Start of Block

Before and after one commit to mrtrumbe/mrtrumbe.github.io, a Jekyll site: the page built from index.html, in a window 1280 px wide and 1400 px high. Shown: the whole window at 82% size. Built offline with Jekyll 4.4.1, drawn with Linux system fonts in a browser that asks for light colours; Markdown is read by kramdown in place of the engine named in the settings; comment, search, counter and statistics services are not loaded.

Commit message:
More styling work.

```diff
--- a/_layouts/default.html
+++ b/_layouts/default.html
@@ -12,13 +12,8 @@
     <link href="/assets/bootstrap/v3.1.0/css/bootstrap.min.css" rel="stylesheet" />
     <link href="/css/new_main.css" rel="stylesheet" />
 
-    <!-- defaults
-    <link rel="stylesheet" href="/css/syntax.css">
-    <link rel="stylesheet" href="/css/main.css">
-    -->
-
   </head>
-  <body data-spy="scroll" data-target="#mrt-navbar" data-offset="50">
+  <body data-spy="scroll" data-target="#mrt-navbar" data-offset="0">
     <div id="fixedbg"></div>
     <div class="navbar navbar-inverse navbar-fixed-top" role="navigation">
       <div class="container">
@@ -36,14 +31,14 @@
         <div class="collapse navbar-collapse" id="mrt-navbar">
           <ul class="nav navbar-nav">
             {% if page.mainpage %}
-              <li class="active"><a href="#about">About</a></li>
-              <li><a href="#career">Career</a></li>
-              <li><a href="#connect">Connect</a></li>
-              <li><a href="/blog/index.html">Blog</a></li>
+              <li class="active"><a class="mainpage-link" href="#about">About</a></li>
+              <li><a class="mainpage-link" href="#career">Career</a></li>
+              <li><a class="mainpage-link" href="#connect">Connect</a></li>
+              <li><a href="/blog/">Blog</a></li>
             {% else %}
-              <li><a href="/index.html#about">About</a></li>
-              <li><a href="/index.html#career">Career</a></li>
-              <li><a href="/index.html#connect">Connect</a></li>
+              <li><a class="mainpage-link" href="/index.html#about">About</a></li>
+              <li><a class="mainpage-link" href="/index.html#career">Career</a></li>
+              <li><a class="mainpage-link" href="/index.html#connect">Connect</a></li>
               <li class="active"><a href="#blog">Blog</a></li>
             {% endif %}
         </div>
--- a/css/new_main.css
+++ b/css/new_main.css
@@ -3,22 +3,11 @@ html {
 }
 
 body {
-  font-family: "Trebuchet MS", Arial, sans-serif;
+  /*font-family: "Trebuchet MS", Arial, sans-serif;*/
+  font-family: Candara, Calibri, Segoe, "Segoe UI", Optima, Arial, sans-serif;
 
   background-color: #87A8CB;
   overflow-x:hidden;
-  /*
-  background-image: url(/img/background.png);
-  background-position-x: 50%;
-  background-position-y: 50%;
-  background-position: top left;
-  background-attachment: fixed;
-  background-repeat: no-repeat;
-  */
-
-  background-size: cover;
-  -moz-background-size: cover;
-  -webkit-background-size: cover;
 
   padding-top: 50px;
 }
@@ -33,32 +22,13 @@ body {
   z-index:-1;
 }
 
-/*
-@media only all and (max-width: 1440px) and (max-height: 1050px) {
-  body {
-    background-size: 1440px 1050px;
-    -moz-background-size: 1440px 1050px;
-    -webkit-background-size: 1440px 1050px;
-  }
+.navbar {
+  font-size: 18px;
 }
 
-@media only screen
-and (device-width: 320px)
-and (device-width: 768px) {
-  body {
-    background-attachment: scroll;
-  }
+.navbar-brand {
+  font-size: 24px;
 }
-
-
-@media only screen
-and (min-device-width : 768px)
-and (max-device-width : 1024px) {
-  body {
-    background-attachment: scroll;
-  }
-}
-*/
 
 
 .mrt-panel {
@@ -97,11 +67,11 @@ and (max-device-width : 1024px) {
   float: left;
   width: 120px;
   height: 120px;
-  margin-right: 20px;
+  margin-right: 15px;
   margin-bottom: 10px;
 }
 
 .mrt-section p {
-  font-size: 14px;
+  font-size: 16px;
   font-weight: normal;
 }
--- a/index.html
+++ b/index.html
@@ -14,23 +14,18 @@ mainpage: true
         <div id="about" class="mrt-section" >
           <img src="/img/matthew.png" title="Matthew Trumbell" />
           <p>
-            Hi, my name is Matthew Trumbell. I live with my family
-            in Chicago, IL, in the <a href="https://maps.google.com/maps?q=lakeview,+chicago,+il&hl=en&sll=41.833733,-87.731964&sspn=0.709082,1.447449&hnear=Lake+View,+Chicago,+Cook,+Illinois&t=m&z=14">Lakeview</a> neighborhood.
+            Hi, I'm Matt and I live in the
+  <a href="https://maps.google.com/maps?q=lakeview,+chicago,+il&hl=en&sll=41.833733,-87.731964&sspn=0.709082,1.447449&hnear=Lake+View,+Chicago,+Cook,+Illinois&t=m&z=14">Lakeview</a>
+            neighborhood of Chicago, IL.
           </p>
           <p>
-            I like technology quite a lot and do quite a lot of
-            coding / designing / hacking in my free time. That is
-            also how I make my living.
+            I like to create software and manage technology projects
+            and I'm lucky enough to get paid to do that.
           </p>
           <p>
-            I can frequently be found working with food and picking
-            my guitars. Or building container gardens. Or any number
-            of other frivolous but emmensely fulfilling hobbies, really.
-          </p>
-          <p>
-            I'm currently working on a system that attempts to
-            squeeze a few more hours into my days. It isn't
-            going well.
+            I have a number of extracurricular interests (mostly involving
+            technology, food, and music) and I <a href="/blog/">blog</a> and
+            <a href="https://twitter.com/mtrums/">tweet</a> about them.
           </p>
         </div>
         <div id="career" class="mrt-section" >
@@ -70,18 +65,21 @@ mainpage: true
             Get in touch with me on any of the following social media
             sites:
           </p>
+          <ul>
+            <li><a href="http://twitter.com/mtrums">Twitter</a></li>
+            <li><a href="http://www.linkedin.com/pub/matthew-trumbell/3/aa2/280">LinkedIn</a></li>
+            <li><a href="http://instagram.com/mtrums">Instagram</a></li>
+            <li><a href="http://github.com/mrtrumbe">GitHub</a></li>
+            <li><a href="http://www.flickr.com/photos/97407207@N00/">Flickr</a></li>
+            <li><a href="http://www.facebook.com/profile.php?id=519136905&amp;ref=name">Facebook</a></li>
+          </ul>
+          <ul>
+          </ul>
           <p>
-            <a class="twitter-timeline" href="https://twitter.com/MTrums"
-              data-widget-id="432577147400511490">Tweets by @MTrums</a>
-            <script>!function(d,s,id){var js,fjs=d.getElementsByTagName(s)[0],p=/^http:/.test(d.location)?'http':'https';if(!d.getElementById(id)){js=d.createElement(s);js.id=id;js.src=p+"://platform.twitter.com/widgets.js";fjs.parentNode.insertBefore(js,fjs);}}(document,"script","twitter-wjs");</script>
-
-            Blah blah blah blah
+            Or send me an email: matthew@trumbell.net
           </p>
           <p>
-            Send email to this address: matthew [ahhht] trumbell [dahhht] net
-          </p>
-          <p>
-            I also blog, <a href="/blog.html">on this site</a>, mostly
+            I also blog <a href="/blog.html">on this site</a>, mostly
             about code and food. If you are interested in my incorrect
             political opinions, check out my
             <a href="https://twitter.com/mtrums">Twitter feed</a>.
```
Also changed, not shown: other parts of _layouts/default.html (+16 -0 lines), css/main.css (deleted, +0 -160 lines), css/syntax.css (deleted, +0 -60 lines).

End of Block

= Instructions for the task =
Reproduce every record word for word.

= The completed task =
Before and after one commit to mrtrumbe/mrtrumbe.github.io, a Jekyll site: the page built from index.html, in a window 1280 px wide and 1400 px high. Shown: the whole window at 82% size. Built offline with Jekyll 4.4.1, drawn with Linux system fonts in a browser that asks for light colours; Markdown is read by kramdown in place of the engine named in the settings; comment, search, counter and statistics services are not loaded.

Commit message:
More styling work.

```diff
--- a/_layouts/default.html
+++ b/_layouts/default.html
@@ -12,13 +12,8 @@
     <link href="/assets/bootstrap/v3.1.0/css/bootstrap.min.css" rel="stylesheet" />
     <link href="/css/new_main.css" rel="stylesheet" />
 
-    <!-- defaults
-    <link rel="stylesheet" href="/css/syntax.css">
-    <link rel="stylesheet" href="/css/main.css">
-    -->
-
   </head>
-  <body data-spy="scroll" data-target="#mrt-navbar" data-offset="50">
+  <body data-spy="scroll" data-target="#mrt-navbar" data-offset="0">
     <div id="fixedbg"></div>
     <div class="navbar navbar-inverse navbar-fixed-top" role="navigation">
       <div class="container">
@@ -36,14 +31,14 @@
         <div class="collapse navbar-collapse" id="mrt-navbar">
           <ul class="nav navbar-nav">
             {% if page.mainpage %}
-              <li class="active"><a href="#about">About</a></li>
-              <li><a href="#career">Career</a></li>
-              <li><a href="#connect">Connect</a></li>
-              <li><a href="/blog/index.html">Blog</a></li>
+              <li class="active"><a class="mainpage-link" href="#about">About</a></li>
+              <li><a class="mainpage-link" href="#career">Career</a></li>
+              <li><a class="mainpage-link" href="#connect">Connect</a></li>
+              <li><a href="/blog/">Blog</a></li>
             {% else %}
-              <li><a href="/index.html#about">About</a></li>
-              <li><a href="/index.html#career">Career</a></li>
-              <li><a href="/index.html#connect">Connect</a></li>
+              <li><a class="mainpage-link" href="/index.html#about">About</a></li>
+              <li><a class="mainpage-link" href="/index.html#career">Career</a></li>
+              <li><a class="mainpage-link" href="/index.html#connect">Connect</a></li>
               <li class="active"><a href="#blog">Blog</a></li>
             {% endif %}
         </div>
--- a/css/new_main.css
+++ b/css/new_main.css
@@ -3,22 +3,11 @@ html {
 }
 
 body {
-  font-family: "Trebuchet MS", Arial, sans-serif;
+  /*font-family: "Trebuchet MS", Arial, sans-serif;*/
+  font-family: Candara, Calibri, Segoe, "Segoe UI", Optima, Arial, sans-serif;
 
   background-color: #87A8CB;
   overflow-x:hidden;
-  /*
-  background-image: url(/img/background.png);
-  background-position-x: 50%;
-  background-position-y: 50%;
-  background-position: top left;
-  background-attachment: fixed;
-  background-repeat: no-repeat;
-  */
-
-  background-size: cover;
-  -moz-background-size: cover;
-  -webkit-background-size: cover;
 
   padding-top: 50px;
 }
@@ -33,32 +22,13 @@ body {
   z-index:-1;
 }
 
-/*
-@media only all and (max-width: 1440px) and (max-height: 1050px) {
-  body {
-    background-size: 1440px 1050px;
-    -moz-background-size: 1440px 1050px;
-    -webkit-background-size: 1440px 1050px;
-  }
+.navbar {
+  font-size: 18px;
 }
 
-@media only screen
-and (device-width: 320px)
-and (device-width: 768px) {
-  body {
-    background-attachment: scroll;
-  }
+.navbar-brand {
+  font-size: 24px;
 }
-
-
-@media only screen
-and (min-device-width : 768px)
-and (max-device-width : 1024px) {
-  body {
-    background-attachment: scroll;
-  }
-}
-*/
 
 
 .mrt-panel {
@@ -97,11 +67,11 @@ and (max-device-width : 1024px) {
   float: left;
   width: 120px;
   height: 120px;
-  margin-right: 20px;
+  margin-right: 15px;
   margin-bottom: 10px;
 }
 
 .mrt-section p {
-  font-size: 14px;
+  font-size: 16px;
   font-weight: normal;
 }
--- a/index.html
+++ b/index.html
@@ -14,23 +14,18 @@ mainpage: true
         <div id="about" class="mrt-section" >
           <img src="/img/matthew.png" title="Matthew Trumbell" />
           <p>
-            Hi, my name is Matthew Trumbell. I live with my family
-            in Chicago, IL, in the <a href="https://maps.google.com/maps?q=lakeview,+chicago,+il&hl=en&sll=41.833733,-87.731964&sspn=0.709082,1.447449&hnear=Lake+View,+Chicago,+Cook,+Illinois&t=m&z=14">Lakeview</a> neighborhood.
+            Hi, I'm Matt and I live in the
+  <a href="https://maps.google.com/maps?q=lakeview,+chicago,+il&hl=en&sll=41.833733,-87.731964&sspn=0.709082,1.447449&hnear=Lake+View,+Chicago,+Cook,+Illinois&t=m&z=14">Lakeview</a>
+            neighborhood of Chicago, IL.
           </p>
           <p>
-            I like technology quite a lot and do quite a lot of
-            coding / designing / hacking in my free time. That is
-            also how I make my living.
+            I like to create software and manage technology projects
+            and I'm lucky enough to get paid to do that.
           </p>
           <p>
-            I can frequently be found working with food and picking
-            my guitars. Or building container gardens. Or any number
-            of other frivolous but emmensely fulfilling hobbies, really.
-          </p>
-          <p>
-            I'm currently working on a system that attempts to
-            squeeze a few more hours into my days. It isn't
-            going well.
+            I have a number of extracurricular interests (mostly involving
+            technology, food, and music) and I <a href="/blog/">blog</a> and
+            <a href="https://twitter.com/mtrums/">tweet</a> about them.
           </p>
         </div>
         <div id="career" class="mrt-section" >
@@ -70,18 +65,21 @@ mainpage: true
             Get in touch with me on any of the following social media
             sites:
           </p>
+          <ul>
+            <li><a href="http://twitter.com/mtrums">Twitter</a></li>
+            <li><a href="http://www.linkedin.com/pub/matthew-trumbell/3/aa2/280">LinkedIn</a></li>
+            <li><a href="http://instagram.com/mtrums">Instagram</a></li>
+            <li><a href="http://github.com/mrtrumbe">GitHub</a></li>
+            <li><a href="http://www.flickr.com/photos/97407207@N00/">Flickr</a></li>
+            <li><a href="http://www.facebook.com/profile.php?id=519136905&amp;ref=name">Facebook</a></li>
+          </ul>
+          <ul>
+          </ul>
           <p>
-            <a class="twitter-timeline" href="https://twitter.com/MTrums"
-              data-widget-id="432577147400511490">Tweets by @MTrums</a>
-            <script>!function(d,s,id){var js,fjs=d.getElementsByTagName(s)[0],p=/^http:/.test(d.location)?'http':'https';if(!d.getElementById(id)){js=d.createElement(s);js.id=id;js.src=p+"://platform.twitter.com/widgets.js";fjs.parentNode.insertBefore(js,fjs);}}(document,"script","twitter-wjs");</script>
-
-            Blah blah blah blah
+            Or send me an email: matthew@trumbell.net
           </p>
           <p>
-            Send email to this address: matthew [ahhht] trumbell [dahhht] net
-          </p>
-          <p>
-            I also blog, <a href="/blog.html">on this site</a>, mostly
+            I also blog <a href="/blog.html">on this site</a>, mostly
             about code and food. If you are interested in my incorrect
             political opinions, check out my
             <a href="https://twitter.com/mtrums">Twitter feed</a>.
```
Also changed, not shown: other parts of _layouts/default.html (+16 -0 lines), css/main.css (deleted, +0 -160 lines), css/syntax.css (deleted, +0 -60 lines).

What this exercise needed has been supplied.